*** Opening of Data extracts ***

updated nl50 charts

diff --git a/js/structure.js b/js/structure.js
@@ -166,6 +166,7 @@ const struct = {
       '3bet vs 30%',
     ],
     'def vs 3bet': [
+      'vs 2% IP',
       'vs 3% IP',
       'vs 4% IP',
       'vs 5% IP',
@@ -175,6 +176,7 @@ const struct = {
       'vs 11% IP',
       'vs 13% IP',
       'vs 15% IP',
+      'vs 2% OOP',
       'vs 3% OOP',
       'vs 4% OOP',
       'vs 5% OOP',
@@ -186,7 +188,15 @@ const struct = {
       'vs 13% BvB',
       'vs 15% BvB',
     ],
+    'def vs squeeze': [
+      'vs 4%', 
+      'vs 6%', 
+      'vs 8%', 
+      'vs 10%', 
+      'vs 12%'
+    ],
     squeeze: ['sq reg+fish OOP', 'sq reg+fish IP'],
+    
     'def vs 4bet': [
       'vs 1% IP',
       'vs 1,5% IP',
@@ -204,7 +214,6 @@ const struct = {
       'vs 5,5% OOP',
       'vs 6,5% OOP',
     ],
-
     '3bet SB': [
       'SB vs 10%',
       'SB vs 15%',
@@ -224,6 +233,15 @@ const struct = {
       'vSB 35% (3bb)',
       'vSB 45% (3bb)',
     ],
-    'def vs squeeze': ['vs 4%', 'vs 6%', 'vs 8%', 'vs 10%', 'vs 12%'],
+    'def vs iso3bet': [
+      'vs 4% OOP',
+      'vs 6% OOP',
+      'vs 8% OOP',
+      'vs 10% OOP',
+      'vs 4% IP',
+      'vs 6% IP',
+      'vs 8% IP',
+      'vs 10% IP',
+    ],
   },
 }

*** Close of Data extracts ***

Would you reproduce every record above exactly as it appears?

### Written solution
updated nl50 charts

diff --git a/js/structure.js b/js/structure.js
@@ -166,6 +166,7 @@ const struct = {
       '3bet vs 30%',
     ],
     'def vs 3bet': [
+      'vs 2% IP',
       'vs 3% IP',
       'vs 4% IP',
       'vs 5% IP',
@@ -175,6 +176,7 @@ const struct = {
       'vs 11% IP',
       'vs 13% IP',
       'vs 15% IP',
+      'vs 2% OOP',
       'vs 3% OOP',
       'vs 4% OOP',
       'vs 5% OOP',
@@ -186,7 +188,15 @@ const struct = {
       'vs 13% BvB',
       'vs 15% BvB',
     ],
+    'def vs squeeze': [
+      'vs 4%', 
+      'vs 6%', 
+      'vs 8%', 
+      'vs 10%', 
+      'vs 12%'
+    ],
     squeeze: ['sq reg+fish OOP', 'sq reg+fish IP'],
+    
     'def vs 4bet': [
       'vs 1% IP',
       'vs 1,5% IP',
@@ -204,7 +214,6 @@ const struct = {
       'vs 5,5% OOP',
       'vs 6,5% OOP',
     ],
-
     '3bet SB': [
       'SB vs 10%',
       'SB vs 15%',
@@ -224,6 +233,15 @@ const struct = {
       'vSB 35% (3bb)',
       'vSB 45% (3bb)',
     ],
-    'def vs squeeze': ['vs 4%', 'vs 6%', 'vs 8%', 'vs 10%', 'vs 12%'],
+    'def vs iso3bet': [
+      'vs 4% OOP',
+      'vs 6% OOP',
+      'vs 8% OOP',
+      'vs 10% OOP',
+      'vs 4% IP',
+      'vs 6% IP',
+      'vs 8% IP',
+      'vs 10% IP',
+    ],
   },
 }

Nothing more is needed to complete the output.